- Opening Delimiter -

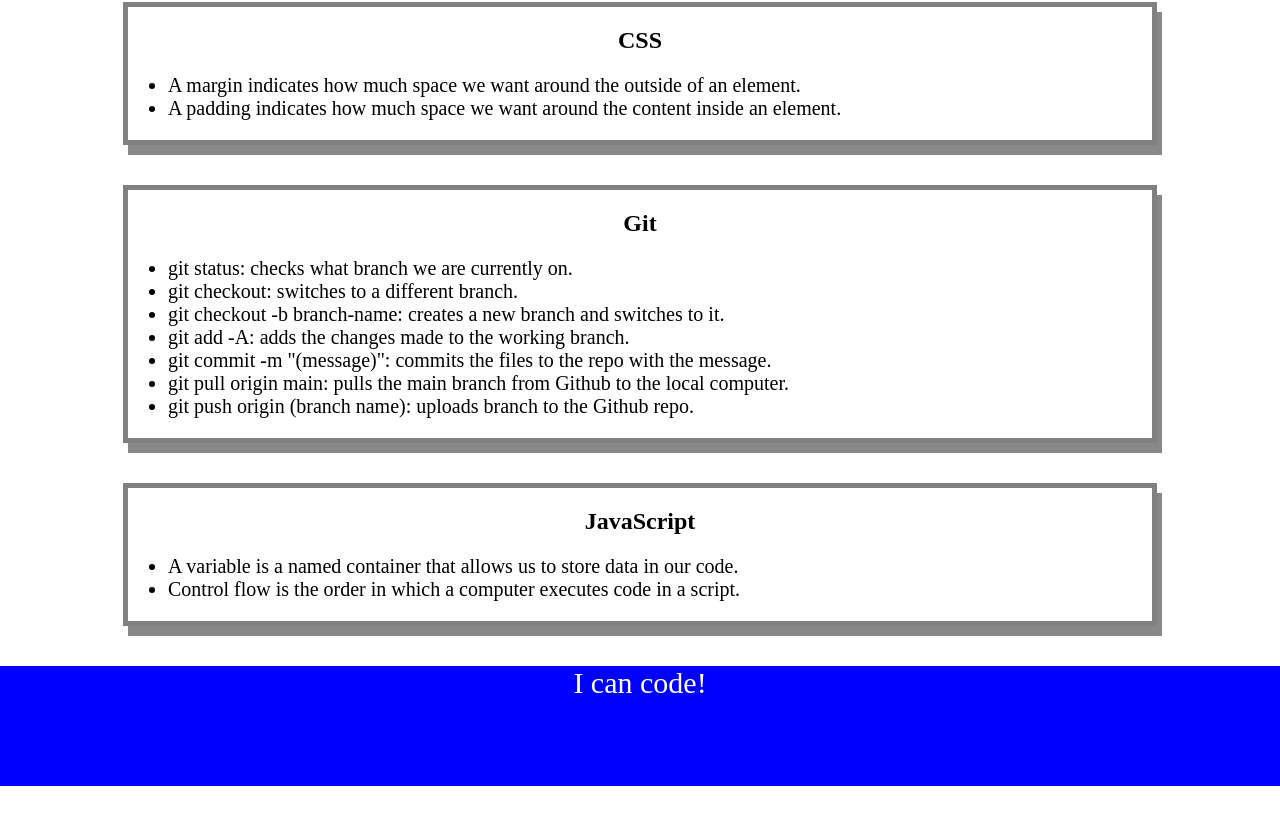
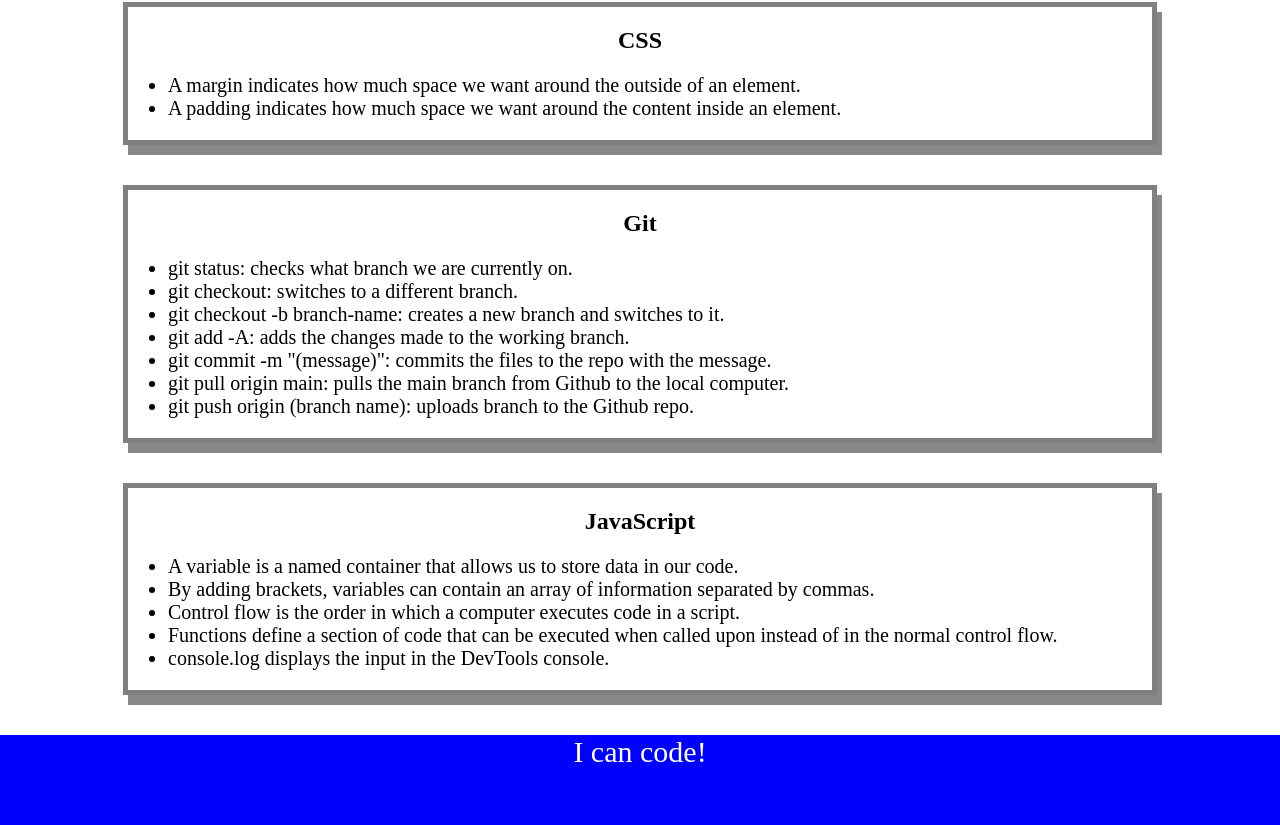
Before and after one commit to njmeister/prework-study-guide, a plain HTML site: page index.html in a window 1280 px wide. Shown: the part 525-1350 px from the top of the page. Before the commit the page ends 1311 px from the top, so only its background shows below. Drawn offline with Linux system fonts and the light colour scheme.

Commit message:
Update index.html

```diff
--- a/index.html
+++ b/index.html
@@ -57,7 +57,10 @@
         <h2>JavaScript</h2>
         <ul>
           <li>A variable is a named container that allows us to store data in our code.</li>
+          <li>By adding brackets, variables can contain an array of information separated by commas.</li>
           <li>Control flow is the order in which a computer executes code in a script.</li>
+          <li>Functions define a section of code that can be executed when called upon instead of in the normal control flow.</li>
+          <li>console.log displays the input in the DevTools console.</li>
         </ul>
       </section>
     </main>
```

- Closing Delimiter -

Aim of the task: When you copy the lines above, drop the pictures and keep everything else exact.

Solution for this problem:
Before and after one commit to njmeister/prework-study-guide, a plain HTML site: page index.html in a window 1280 px wide. Shown: the part 525-1350 px from the top of the page. Before the commit the page ends 1311 px from the top, so only its background shows below. Drawn offline with Linux system fonts and the light colour scheme.

Commit message:
Update index.html

```diff
--- a/index.html
+++ b/index.html
@@ -57,7 +57,10 @@
         <h2>JavaScript</h2>
         <ul>
           <li>A variable is a named container that allows us to store data in our code.</li>
+          <li>By adding brackets, variables can contain an array of information separated by commas.</li>
           <li>Control flow is the order in which a computer executes code in a script.</li>
+          <li>Functions define a section of code that can be executed when called upon instead of in the normal control flow.</li>
+          <li>console.log displays the input in the DevTools console.</li>
         </ul>
       </section>
     </main>
```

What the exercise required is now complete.